Given data:
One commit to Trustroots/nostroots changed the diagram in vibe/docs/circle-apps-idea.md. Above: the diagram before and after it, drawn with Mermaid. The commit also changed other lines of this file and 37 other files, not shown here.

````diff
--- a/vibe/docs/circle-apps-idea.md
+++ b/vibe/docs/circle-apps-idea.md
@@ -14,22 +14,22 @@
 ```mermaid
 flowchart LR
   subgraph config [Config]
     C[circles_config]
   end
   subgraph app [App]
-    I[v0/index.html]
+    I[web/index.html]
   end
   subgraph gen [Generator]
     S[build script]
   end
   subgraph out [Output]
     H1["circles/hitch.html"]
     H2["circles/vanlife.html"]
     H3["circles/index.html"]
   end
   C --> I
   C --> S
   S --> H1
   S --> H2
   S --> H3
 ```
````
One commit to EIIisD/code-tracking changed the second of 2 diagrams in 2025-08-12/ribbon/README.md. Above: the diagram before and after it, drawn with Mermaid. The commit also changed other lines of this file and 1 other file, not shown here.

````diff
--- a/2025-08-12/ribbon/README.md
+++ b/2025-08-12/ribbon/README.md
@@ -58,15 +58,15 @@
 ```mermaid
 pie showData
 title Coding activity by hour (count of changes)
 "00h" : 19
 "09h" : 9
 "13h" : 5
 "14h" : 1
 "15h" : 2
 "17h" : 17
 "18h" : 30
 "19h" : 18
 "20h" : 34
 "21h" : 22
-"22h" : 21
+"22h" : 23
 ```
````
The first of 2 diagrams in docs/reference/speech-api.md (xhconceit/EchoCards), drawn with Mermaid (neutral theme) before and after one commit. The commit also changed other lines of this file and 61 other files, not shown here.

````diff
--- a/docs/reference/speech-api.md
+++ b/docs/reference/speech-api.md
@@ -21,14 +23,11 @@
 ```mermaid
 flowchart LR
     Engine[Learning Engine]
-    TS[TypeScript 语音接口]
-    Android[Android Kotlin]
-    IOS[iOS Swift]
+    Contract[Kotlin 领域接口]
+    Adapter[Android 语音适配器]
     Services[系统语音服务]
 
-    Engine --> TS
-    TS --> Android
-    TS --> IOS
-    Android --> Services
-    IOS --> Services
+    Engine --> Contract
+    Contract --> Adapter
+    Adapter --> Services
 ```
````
--
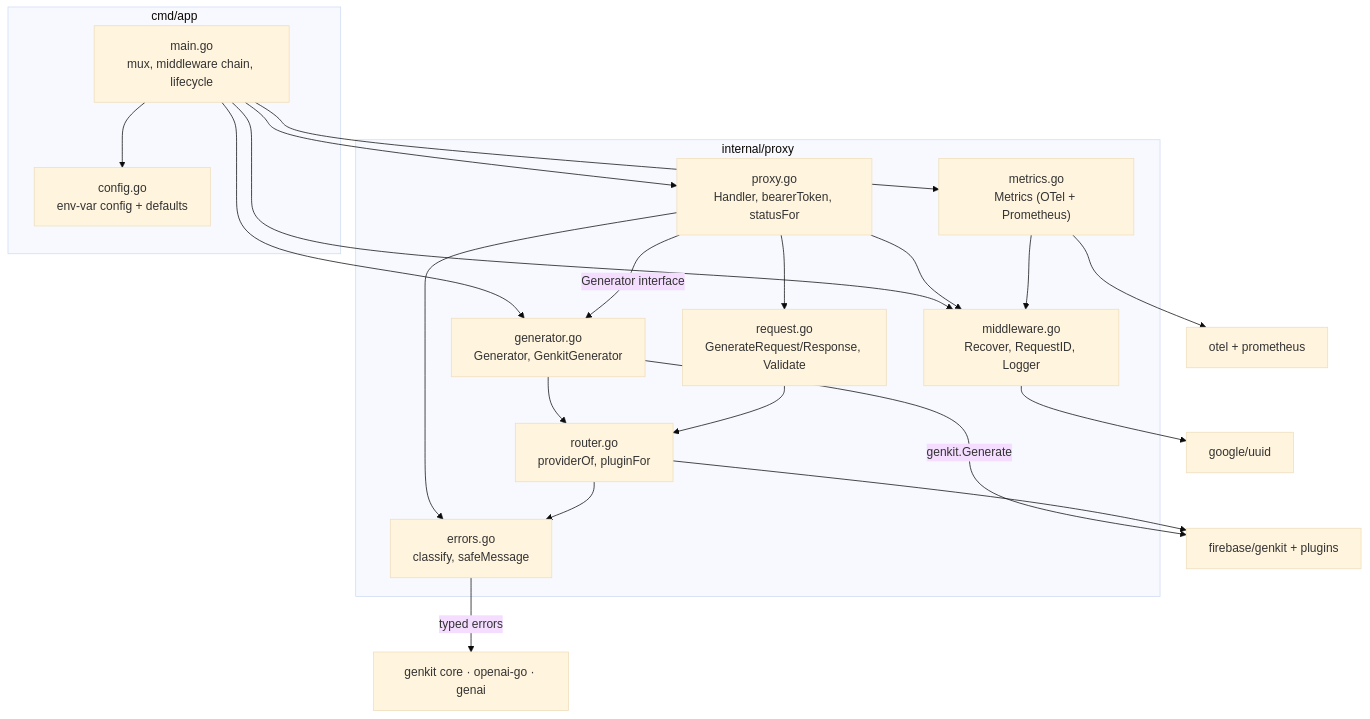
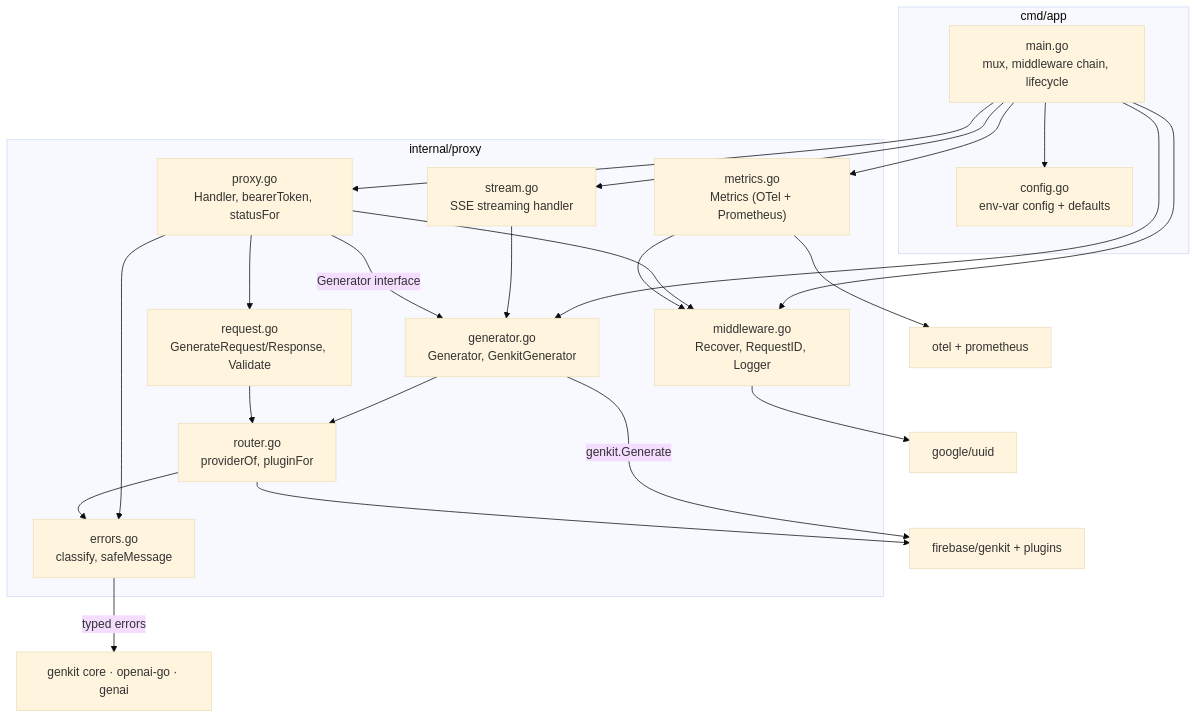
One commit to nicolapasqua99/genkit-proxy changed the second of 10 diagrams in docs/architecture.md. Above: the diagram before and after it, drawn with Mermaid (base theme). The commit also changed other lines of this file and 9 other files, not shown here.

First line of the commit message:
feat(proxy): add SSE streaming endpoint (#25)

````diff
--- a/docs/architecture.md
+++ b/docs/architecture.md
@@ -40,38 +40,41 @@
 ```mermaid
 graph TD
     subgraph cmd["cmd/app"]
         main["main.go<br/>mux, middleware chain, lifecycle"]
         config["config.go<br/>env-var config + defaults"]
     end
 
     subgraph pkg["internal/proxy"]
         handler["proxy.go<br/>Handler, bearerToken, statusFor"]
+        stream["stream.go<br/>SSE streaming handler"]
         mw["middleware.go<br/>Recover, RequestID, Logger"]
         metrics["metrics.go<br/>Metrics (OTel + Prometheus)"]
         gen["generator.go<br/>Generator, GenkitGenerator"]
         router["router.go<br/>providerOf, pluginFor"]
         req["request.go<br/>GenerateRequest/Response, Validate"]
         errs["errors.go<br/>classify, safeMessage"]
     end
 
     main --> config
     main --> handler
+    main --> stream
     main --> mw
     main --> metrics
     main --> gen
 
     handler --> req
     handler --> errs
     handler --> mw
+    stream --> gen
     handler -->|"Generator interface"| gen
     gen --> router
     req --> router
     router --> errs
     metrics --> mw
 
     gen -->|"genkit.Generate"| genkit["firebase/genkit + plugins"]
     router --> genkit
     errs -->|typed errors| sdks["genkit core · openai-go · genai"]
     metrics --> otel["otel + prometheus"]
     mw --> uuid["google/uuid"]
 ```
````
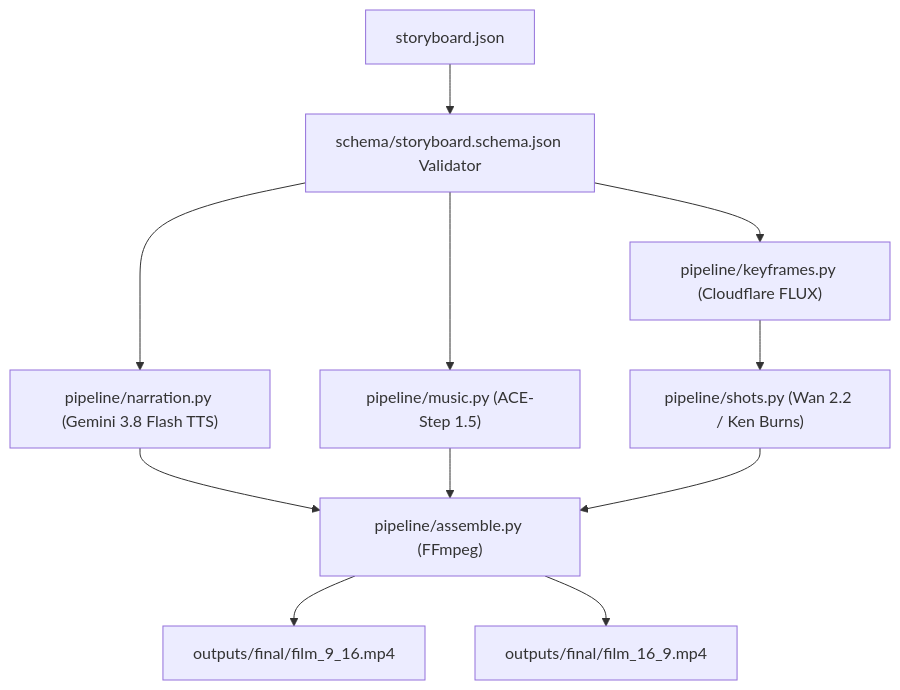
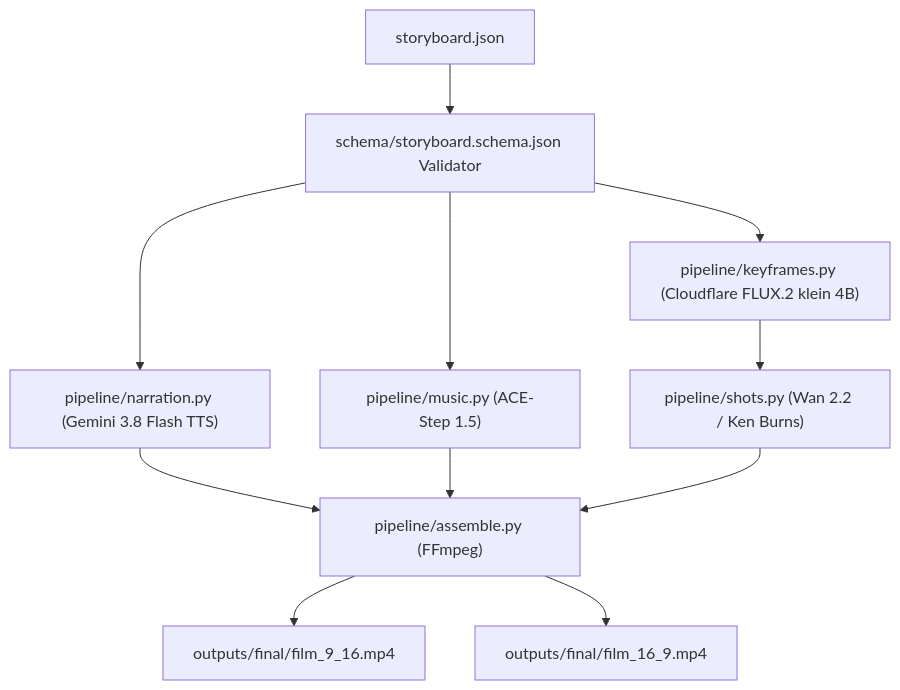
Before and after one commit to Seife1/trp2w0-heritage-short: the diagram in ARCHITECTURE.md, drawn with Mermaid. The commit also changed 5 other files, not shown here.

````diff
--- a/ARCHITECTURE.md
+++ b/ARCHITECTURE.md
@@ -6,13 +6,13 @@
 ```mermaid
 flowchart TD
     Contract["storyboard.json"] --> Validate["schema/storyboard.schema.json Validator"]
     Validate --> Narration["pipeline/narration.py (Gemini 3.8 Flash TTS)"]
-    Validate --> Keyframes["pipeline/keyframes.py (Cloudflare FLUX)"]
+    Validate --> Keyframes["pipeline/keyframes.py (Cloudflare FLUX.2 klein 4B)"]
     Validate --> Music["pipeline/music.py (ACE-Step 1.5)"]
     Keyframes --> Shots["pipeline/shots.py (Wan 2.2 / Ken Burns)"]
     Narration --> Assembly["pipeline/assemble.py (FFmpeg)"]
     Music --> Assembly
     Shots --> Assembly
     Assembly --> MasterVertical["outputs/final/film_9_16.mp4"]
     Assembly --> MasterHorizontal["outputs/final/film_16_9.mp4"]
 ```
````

Task requirements:
Look through the material above and print exactly the lines from the one containing "stream --> gen" to the one containing "router --> genkit", both included, and nothing more.

Result of the task:
+    stream --> gen
     handler -->|"Generator interface"| gen
     gen --> router
     req --> router
     router --> errs
     metrics --> mw
 
     gen -->|"genkit.Generate"| genkit["firebase/genkit + plugins"]
     router --> genkit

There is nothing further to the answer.